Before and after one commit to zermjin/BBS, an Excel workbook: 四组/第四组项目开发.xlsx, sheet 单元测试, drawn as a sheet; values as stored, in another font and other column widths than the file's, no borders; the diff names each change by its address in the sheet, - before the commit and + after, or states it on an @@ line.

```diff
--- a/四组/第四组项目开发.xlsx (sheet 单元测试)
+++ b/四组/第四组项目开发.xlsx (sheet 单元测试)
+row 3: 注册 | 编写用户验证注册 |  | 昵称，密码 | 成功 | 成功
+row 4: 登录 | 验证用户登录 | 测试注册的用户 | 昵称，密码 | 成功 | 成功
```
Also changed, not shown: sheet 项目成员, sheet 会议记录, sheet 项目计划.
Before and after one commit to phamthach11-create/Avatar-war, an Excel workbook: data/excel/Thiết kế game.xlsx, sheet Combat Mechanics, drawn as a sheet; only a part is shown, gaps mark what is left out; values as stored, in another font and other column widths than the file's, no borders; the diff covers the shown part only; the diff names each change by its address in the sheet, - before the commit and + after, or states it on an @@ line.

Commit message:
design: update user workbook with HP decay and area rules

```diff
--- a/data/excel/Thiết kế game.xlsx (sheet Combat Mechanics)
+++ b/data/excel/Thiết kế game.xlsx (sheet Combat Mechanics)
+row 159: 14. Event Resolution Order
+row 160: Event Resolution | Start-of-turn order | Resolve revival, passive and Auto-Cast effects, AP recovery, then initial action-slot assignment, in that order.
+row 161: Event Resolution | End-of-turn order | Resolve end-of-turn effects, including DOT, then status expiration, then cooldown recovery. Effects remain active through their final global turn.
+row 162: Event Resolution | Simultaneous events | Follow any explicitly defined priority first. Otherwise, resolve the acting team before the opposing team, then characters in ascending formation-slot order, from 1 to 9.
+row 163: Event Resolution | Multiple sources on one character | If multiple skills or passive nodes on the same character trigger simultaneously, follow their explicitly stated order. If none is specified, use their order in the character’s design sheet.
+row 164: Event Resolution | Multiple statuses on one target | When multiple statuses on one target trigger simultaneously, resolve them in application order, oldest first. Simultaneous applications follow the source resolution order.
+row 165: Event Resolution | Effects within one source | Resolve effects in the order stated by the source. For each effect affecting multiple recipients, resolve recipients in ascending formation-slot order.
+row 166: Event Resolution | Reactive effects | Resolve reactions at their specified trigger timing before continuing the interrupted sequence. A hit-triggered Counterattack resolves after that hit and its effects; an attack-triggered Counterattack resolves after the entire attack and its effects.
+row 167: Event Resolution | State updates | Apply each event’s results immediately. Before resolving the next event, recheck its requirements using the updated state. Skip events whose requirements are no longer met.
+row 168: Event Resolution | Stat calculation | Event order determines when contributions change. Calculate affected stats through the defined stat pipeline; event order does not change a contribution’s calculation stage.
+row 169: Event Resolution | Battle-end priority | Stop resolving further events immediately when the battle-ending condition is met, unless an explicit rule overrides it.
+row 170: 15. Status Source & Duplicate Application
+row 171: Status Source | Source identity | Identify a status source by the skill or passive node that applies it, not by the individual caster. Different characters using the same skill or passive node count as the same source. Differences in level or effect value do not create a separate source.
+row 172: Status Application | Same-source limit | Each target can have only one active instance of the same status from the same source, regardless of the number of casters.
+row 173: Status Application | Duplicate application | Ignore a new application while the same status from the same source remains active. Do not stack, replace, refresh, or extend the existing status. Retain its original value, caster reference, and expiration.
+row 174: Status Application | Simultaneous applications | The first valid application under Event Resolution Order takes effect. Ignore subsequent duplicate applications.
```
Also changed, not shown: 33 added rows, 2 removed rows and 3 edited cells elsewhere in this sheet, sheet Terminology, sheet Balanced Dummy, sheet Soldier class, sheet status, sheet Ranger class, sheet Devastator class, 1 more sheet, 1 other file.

----------

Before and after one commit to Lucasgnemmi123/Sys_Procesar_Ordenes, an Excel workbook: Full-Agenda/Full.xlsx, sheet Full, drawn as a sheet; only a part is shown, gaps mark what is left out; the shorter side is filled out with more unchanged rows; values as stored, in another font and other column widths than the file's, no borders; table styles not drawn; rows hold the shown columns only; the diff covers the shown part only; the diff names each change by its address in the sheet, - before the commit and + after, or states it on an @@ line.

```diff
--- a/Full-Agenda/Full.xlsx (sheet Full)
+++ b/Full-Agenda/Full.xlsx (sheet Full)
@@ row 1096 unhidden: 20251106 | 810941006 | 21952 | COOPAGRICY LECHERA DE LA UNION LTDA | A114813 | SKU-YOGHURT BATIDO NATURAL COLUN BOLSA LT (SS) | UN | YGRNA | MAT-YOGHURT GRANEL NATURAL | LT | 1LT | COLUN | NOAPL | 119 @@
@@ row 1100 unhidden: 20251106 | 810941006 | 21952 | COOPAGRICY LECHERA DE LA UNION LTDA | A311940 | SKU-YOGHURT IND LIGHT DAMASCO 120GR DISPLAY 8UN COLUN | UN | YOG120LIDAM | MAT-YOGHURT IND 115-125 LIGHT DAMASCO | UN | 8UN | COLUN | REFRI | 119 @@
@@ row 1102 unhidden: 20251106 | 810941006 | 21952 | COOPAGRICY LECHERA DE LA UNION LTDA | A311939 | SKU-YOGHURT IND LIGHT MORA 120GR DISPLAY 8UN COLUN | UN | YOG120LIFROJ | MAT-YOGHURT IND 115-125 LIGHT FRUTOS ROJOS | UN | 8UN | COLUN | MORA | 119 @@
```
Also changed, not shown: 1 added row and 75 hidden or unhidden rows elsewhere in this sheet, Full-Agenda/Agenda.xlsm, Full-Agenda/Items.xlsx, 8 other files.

----------

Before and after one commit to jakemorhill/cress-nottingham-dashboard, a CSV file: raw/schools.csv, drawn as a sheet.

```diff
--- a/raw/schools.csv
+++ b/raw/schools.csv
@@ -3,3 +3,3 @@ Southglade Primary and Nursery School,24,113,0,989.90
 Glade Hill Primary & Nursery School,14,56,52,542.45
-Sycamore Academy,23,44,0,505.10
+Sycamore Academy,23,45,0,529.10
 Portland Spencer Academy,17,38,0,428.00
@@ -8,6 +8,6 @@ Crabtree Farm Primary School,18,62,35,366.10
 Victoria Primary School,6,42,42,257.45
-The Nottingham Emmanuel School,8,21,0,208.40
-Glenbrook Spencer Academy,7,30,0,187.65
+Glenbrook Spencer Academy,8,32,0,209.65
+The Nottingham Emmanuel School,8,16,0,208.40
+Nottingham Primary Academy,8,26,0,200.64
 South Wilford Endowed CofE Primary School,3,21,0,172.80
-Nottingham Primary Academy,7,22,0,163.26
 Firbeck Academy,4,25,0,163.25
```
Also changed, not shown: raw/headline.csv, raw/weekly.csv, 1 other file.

----------

When a line in the material above holds the word "Primary", copy that line.

Answer box -
@@ -3,3 +3,3 @@ Southglade Primary and Nursery School,24,113,0,989.90
 Glade Hill Primary & Nursery School,14,56,52,542.45
@@ -8,6 +8,6 @@ Crabtree Farm Primary School,18,62,35,366.10
 Victoria Primary School,6,42,42,257.45
+Nottingham Primary Academy,8,26,0,200.64
 South Wilford Endowed CofE Primary School,3,21,0,172.80
-Nottingham Primary Academy,7,22,0,163.26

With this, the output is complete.